WORK ITEM: Go to the line in the entries below that holds "which is the" and repeat exactly from there through the line that holds "sysroot. That app", inclusive.

Stored dataset items:
▶

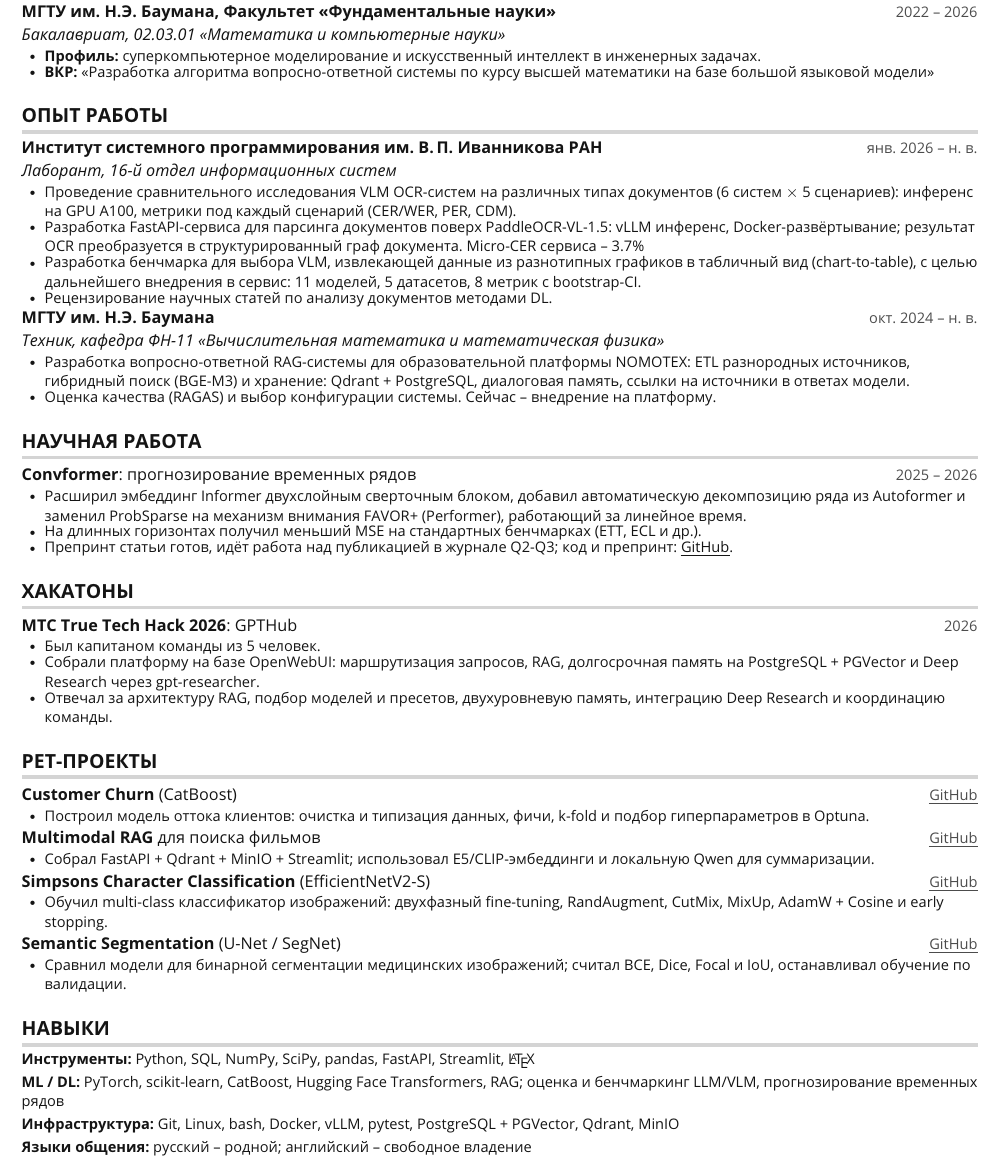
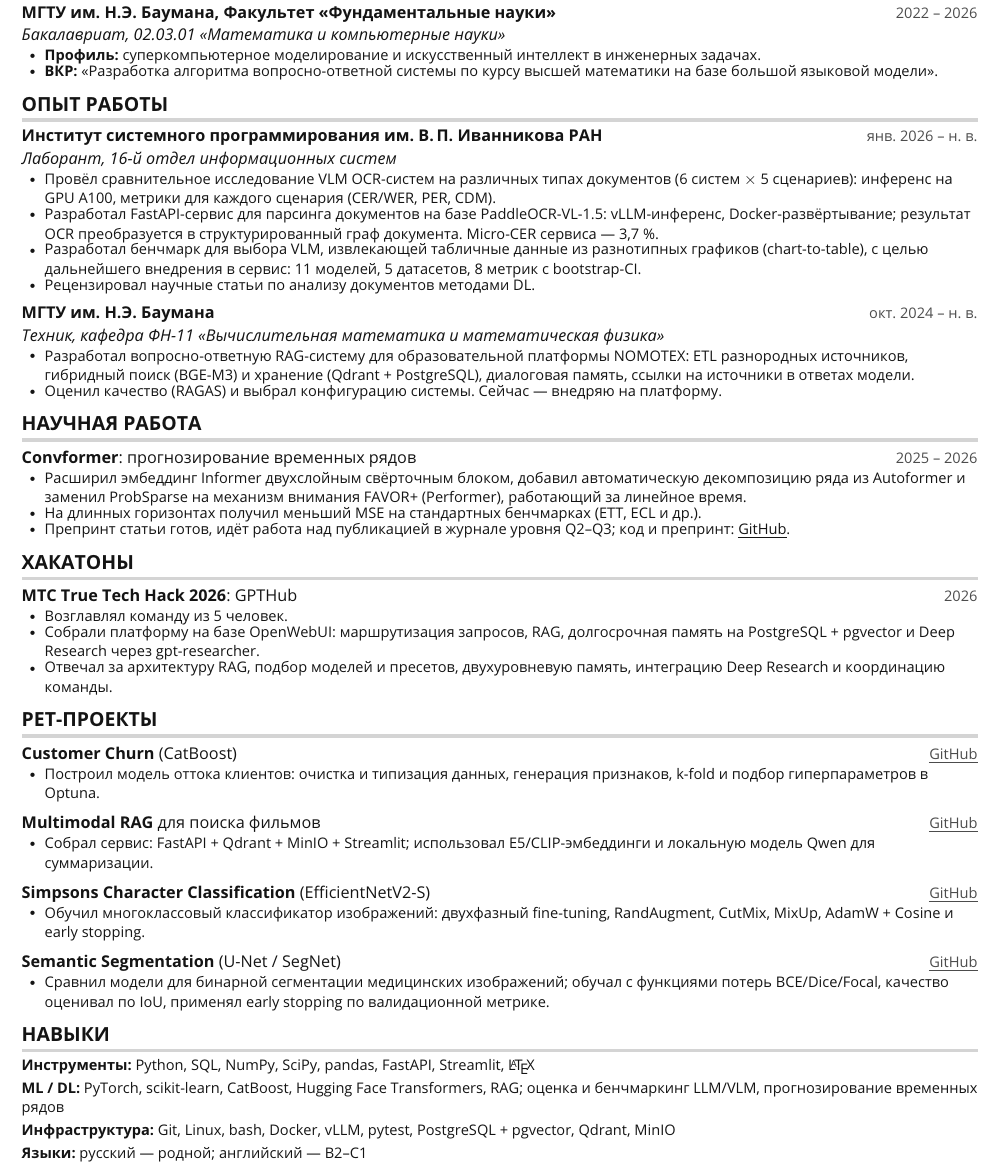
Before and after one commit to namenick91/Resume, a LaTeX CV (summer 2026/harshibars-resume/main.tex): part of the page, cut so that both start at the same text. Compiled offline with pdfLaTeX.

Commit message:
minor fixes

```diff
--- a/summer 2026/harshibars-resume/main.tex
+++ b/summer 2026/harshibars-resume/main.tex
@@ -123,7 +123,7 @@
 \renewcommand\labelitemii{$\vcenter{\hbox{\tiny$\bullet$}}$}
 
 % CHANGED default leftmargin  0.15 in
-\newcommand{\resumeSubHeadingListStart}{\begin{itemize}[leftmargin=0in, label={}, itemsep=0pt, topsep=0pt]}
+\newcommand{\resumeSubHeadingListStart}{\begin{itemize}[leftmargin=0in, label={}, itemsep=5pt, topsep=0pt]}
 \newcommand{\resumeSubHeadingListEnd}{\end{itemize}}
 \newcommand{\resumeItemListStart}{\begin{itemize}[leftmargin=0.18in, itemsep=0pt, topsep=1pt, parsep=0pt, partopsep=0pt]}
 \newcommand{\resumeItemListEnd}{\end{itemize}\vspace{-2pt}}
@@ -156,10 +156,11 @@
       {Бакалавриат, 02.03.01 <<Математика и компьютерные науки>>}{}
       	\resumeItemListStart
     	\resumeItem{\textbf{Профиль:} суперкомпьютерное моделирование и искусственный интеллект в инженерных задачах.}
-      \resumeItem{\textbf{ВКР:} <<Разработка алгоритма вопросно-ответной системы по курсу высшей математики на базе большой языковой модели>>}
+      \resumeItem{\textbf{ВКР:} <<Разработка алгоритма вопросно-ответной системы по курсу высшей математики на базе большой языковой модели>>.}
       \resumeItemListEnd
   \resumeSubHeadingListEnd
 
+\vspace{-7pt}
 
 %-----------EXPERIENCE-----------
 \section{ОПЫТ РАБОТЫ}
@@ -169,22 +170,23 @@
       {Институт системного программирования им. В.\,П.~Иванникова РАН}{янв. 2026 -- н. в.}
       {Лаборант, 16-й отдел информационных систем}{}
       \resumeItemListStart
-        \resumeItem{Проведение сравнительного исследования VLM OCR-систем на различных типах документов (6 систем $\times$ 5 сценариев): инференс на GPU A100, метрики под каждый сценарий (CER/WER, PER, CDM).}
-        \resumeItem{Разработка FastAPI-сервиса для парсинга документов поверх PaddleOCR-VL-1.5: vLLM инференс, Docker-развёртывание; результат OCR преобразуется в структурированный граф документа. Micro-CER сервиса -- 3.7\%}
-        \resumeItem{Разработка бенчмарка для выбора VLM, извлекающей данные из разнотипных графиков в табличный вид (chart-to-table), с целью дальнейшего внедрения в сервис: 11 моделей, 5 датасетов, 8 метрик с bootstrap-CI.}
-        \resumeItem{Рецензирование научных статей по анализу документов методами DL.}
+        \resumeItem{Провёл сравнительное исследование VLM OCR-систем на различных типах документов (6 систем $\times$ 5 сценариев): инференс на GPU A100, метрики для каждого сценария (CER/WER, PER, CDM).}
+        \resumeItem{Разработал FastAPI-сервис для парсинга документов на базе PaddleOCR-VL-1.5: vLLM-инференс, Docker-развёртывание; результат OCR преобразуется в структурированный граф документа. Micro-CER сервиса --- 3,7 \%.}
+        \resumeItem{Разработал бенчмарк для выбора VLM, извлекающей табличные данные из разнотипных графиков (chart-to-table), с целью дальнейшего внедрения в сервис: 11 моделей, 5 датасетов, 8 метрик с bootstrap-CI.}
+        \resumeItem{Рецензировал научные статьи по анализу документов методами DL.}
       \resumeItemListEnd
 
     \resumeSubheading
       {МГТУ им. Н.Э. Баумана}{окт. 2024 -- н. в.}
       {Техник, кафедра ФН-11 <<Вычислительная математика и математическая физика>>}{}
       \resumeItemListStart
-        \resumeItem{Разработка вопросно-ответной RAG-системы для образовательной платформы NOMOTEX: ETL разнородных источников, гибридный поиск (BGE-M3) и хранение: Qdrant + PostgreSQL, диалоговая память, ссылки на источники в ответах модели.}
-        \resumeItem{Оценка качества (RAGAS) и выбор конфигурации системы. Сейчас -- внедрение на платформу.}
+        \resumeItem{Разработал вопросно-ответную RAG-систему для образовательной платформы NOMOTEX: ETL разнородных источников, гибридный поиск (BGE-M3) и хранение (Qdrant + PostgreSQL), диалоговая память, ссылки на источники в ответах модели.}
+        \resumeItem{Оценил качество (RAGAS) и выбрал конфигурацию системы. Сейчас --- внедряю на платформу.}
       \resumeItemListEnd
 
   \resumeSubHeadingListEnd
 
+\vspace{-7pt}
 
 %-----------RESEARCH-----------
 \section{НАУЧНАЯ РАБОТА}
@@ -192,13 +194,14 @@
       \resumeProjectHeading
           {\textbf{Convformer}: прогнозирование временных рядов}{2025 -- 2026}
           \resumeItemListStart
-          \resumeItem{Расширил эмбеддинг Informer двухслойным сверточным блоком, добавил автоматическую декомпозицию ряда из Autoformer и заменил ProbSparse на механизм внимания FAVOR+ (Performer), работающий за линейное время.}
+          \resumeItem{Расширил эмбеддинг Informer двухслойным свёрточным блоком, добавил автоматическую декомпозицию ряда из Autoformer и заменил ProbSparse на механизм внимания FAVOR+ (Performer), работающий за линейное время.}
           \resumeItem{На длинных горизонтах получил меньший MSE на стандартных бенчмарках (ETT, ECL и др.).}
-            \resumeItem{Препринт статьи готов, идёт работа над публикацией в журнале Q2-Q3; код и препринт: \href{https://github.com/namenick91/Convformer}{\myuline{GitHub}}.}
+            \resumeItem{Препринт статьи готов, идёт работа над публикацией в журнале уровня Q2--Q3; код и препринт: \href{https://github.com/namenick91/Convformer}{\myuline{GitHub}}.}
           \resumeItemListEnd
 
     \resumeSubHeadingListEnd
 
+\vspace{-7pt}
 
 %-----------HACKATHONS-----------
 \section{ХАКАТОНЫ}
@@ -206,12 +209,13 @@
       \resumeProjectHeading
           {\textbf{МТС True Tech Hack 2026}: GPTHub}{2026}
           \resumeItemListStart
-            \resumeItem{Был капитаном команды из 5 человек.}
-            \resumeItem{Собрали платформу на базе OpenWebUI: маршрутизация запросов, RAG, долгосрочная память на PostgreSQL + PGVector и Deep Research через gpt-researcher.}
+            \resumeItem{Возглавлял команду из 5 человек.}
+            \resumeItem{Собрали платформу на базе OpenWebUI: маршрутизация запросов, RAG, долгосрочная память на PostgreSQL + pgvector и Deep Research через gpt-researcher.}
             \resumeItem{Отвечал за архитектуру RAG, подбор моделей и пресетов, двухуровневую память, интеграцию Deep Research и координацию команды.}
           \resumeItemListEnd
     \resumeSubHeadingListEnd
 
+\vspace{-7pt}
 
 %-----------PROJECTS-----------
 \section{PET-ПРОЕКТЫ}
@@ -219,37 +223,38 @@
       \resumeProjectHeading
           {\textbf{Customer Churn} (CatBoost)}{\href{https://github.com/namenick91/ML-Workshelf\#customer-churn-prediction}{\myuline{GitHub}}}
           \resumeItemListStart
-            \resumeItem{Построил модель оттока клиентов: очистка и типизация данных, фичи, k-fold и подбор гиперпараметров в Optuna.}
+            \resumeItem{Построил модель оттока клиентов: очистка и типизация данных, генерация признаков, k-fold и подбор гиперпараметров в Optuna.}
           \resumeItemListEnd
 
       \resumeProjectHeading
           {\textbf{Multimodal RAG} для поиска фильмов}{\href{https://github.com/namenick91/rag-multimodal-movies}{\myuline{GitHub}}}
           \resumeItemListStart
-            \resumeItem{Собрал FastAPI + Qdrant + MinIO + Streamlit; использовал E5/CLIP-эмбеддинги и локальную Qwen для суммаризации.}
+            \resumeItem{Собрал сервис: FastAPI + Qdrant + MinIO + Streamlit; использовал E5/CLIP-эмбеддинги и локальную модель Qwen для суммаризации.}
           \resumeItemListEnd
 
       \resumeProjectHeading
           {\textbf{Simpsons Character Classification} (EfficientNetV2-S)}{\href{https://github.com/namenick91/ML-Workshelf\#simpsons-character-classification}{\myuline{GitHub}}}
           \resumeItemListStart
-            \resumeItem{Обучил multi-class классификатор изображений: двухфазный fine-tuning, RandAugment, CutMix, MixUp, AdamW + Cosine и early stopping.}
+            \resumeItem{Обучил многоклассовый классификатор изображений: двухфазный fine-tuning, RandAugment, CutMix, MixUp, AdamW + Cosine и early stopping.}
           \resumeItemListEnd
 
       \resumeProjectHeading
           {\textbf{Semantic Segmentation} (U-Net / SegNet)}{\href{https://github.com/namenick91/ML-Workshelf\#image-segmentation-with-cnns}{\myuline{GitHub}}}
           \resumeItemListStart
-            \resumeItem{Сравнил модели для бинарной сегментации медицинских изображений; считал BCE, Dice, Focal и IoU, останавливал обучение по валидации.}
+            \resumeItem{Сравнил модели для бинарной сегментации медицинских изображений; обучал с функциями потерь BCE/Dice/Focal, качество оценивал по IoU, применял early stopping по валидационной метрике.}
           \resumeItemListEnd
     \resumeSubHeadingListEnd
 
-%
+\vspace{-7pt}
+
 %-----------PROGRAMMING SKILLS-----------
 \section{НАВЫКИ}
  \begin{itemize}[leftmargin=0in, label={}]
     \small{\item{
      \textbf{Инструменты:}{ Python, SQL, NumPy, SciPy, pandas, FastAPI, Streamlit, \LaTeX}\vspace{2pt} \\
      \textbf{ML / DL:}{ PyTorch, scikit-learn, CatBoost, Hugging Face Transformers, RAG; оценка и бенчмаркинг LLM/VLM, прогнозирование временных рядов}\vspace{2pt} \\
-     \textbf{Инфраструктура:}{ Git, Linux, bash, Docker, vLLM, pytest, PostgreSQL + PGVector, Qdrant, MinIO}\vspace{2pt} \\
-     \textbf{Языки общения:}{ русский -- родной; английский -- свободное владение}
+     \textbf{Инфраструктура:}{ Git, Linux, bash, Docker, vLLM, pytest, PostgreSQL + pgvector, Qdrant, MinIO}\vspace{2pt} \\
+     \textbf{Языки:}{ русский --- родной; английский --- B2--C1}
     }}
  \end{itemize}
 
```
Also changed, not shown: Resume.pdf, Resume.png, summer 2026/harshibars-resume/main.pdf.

◀
▶

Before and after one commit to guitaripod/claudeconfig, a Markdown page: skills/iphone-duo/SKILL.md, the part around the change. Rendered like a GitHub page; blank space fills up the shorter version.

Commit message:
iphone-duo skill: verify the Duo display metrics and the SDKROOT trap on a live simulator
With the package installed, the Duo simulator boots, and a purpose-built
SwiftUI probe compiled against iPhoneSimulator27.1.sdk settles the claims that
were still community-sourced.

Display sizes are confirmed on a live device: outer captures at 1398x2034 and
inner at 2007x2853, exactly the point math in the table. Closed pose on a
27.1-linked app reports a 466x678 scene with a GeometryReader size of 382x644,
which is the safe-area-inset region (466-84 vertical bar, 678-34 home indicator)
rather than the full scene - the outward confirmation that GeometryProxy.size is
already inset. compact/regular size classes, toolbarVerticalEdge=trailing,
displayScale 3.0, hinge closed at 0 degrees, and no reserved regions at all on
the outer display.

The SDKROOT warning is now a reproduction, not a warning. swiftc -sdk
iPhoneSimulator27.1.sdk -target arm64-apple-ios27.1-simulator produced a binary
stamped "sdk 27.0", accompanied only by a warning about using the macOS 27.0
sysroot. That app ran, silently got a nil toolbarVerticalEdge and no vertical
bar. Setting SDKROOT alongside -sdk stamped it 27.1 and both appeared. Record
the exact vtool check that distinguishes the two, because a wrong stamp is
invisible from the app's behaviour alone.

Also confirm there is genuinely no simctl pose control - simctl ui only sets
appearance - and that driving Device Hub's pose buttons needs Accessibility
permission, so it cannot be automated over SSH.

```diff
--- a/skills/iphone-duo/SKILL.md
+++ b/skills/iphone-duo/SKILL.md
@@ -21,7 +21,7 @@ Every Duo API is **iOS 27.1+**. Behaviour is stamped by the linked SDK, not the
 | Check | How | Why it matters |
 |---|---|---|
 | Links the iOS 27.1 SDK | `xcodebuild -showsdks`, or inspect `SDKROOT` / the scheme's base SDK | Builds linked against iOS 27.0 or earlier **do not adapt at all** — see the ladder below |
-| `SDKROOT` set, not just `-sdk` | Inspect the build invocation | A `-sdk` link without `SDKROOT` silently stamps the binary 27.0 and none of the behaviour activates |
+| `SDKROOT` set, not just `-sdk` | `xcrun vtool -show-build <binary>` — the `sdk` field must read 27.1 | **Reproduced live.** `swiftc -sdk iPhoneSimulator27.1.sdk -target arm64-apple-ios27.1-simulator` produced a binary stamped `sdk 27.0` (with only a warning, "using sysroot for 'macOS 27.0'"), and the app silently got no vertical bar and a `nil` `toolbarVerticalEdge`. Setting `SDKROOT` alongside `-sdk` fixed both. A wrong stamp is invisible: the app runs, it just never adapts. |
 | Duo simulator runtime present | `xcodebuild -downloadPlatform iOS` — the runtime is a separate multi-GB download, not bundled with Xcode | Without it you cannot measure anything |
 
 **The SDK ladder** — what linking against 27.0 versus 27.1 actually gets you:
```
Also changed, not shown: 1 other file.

◀
▶

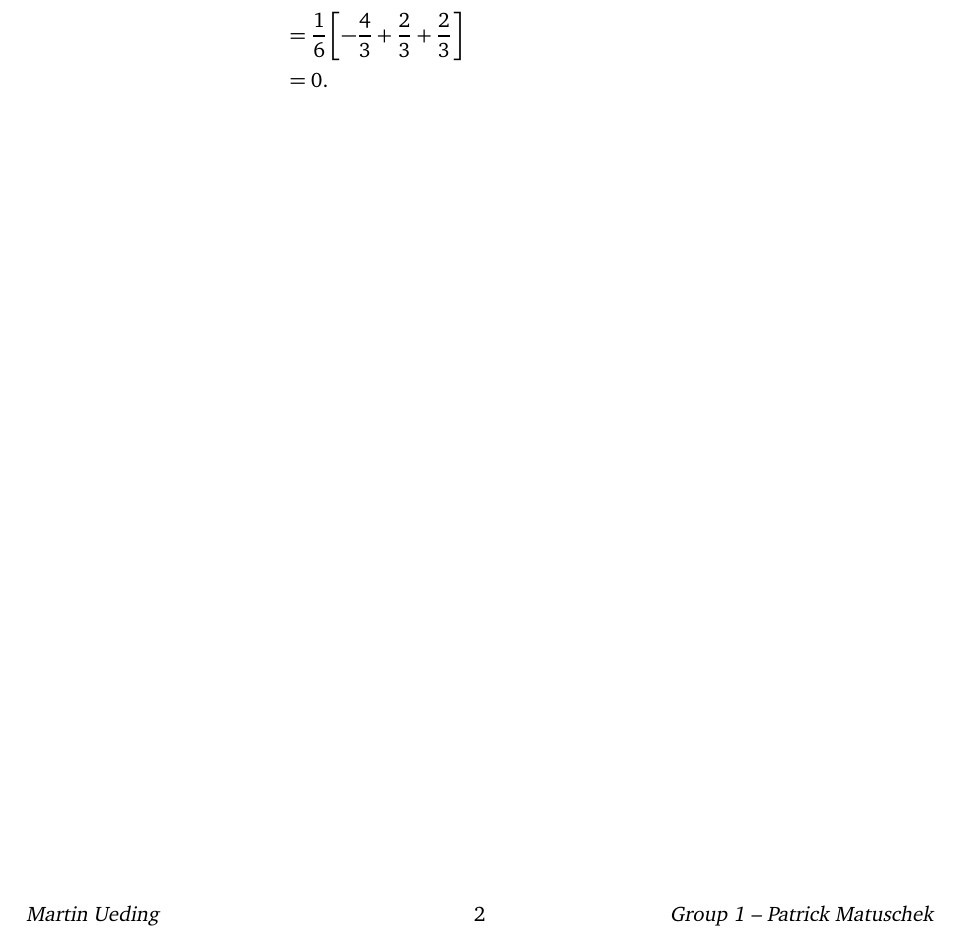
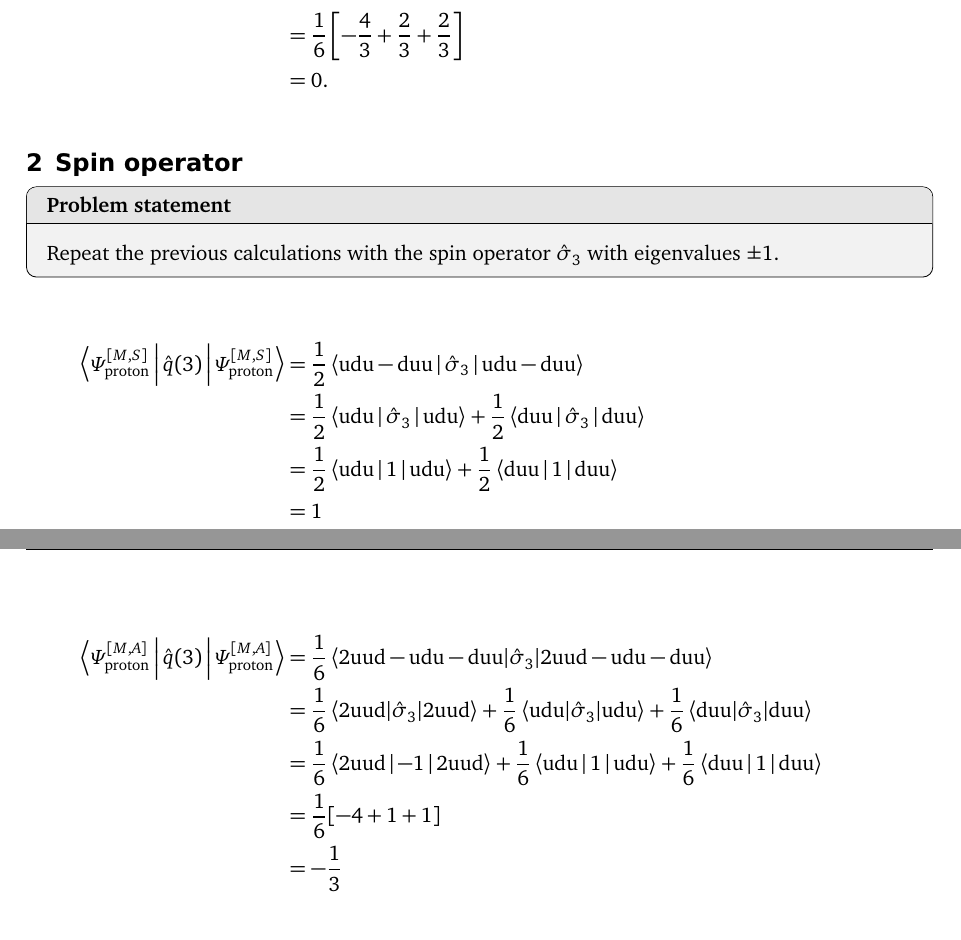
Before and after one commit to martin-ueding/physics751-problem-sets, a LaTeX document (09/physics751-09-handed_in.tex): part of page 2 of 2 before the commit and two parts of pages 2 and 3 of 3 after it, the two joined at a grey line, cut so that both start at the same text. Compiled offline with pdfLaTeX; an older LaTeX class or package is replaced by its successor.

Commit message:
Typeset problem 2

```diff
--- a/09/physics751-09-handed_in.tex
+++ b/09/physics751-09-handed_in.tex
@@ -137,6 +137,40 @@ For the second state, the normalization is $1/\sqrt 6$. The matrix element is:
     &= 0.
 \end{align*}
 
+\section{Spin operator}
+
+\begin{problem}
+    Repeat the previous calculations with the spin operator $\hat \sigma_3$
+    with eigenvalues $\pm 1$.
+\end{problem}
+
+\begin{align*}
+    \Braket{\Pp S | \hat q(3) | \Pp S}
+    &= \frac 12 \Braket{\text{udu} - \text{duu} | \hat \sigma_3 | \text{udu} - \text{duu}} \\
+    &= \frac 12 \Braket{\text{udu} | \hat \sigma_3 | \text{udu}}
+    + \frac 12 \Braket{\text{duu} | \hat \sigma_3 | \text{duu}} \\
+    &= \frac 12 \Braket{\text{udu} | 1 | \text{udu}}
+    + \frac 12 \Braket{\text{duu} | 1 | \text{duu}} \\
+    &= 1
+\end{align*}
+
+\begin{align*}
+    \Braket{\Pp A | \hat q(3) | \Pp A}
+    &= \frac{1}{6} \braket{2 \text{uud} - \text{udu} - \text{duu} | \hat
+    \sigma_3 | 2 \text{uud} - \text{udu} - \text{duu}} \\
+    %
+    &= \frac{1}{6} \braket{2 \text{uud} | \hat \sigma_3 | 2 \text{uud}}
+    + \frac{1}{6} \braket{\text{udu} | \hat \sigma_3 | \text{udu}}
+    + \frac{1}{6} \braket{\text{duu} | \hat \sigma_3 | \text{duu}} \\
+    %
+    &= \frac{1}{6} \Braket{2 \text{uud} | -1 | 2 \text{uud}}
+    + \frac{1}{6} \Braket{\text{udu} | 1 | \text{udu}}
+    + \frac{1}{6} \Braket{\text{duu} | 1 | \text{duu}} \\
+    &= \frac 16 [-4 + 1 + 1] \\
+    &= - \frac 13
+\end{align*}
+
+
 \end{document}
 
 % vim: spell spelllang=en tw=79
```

◀

RESULT FOR THIS EXERCISE:
which is the safe-area-inset region (466-84 vertical bar, 678-34 home indicator)
rather than the full scene - the outward confirmation that GeometryProxy.size is
already inset. compact/regular size classes, toolbarVerticalEdge=trailing,
displayScale 3.0, hinge closed at 0 degrees, and no reserved regions at all on
the outer display.

The SDKROOT warning is now a reproduction, not a warning. swiftc -sdk
iPhoneSimulator27.1.sdk -target arm64-apple-ios27.1-simulator produced a binary
stamped "sdk 27.0", accompanied only by a warning about using the macOS 27.0
sysroot. That app ran, silently got a nil toolbarVerticalEdge and no vertical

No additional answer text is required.